**** Available data ****

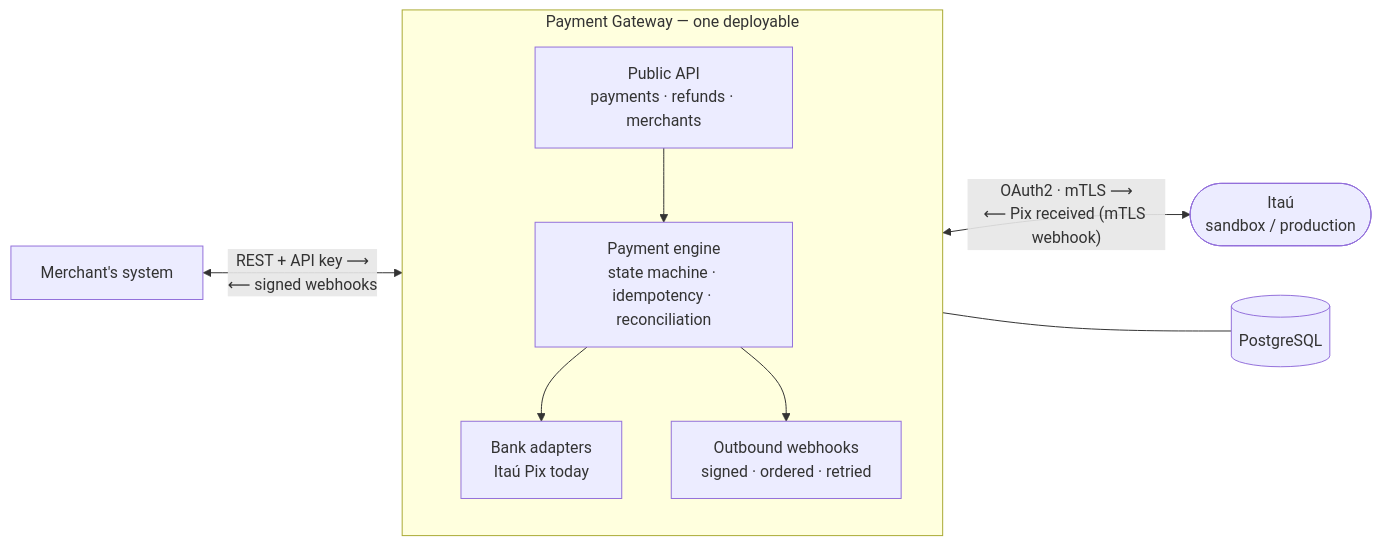
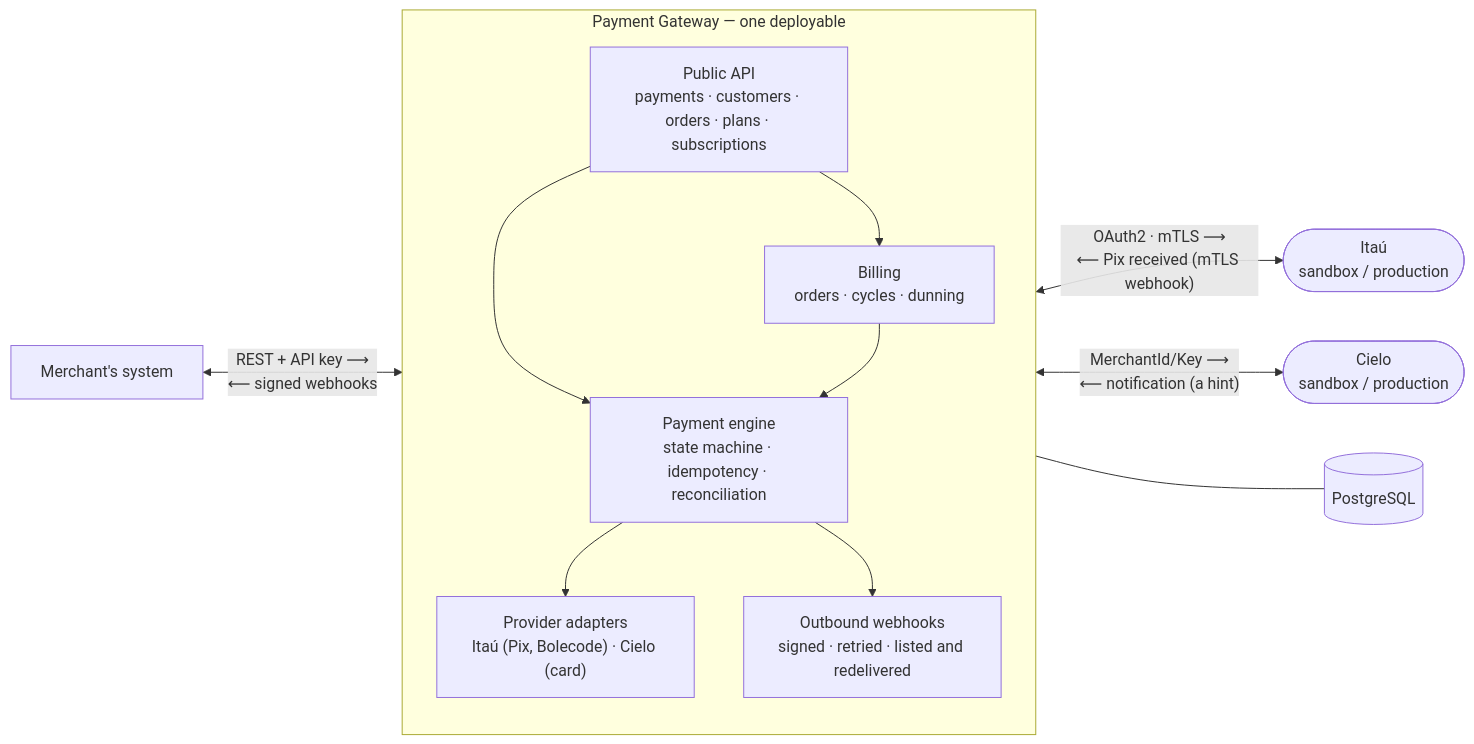
The diagram in docs/diagrams/overview.mmd (leonardolermen/payment-gateway), drawn with Mermaid before and after one commit. The commit also changed 14 other files, not shown here.

Commit message:
docs: architecture, diagrams and README catch up with billing, card and webhook deliveries

```diff
--- a/docs/diagrams/overview.mmd
+++ b/docs/diagrams/overview.mmd
@@ -1,18 +1,23 @@
 flowchart LR
   M["Merchant's system"]
   subgraph GW["Payment Gateway — one deployable"]
     direction TB
-    API["Public API<br/>payments · refunds · merchants"]
+    API["Public API<br/>payments · customers · orders · plans · subscriptions"]
+    BILL["Billing<br/>orders · cycles · dunning"]
     CORE["Payment engine<br/>state machine · idempotency · reconciliation"]
-    PROV["Bank adapters<br/>Itaú Pix today"]
-    OUT["Outbound webhooks<br/>signed · ordered · retried"]
+    PROV["Provider adapters<br/>Itaú (Pix, Bolecode) · Cielo (card)"]
+    OUT["Outbound webhooks<br/>signed · retried · listed and redelivered"]
+    API --> BILL
     API --> CORE
+    BILL --> CORE
     CORE --> PROV
     CORE --> OUT
   end
-  BANK(["Itaú<br/>sandbox / production"])
+  ITAU(["Itaú<br/>sandbox / production"])
+  CIELO(["Cielo<br/>sandbox / production"])
   DB[("PostgreSQL")]
 
   M <-- "REST + API key ⟶<br/>⟵ signed webhooks" --> GW
-  GW <-- "OAuth2 · mTLS ⟶<br/>⟵ Pix received (mTLS webhook)" --> BANK
+  GW <-- "OAuth2 · mTLS ⟶<br/>⟵ Pix received (mTLS webhook)" --> ITAU
+  GW <-- "MerchantId/Key ⟶<br/>⟵ notification (a hint)" --> CIELO
   GW --- DB
```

****

How to complete this task ::
What lines above contain the word "CORE"? Return each such line.

Task result ::
     CORE["Payment engine<br/>state machine · idempotency · reconciliation"]
     API --> CORE
+    BILL --> CORE
     CORE --> PROV
     CORE --> OUT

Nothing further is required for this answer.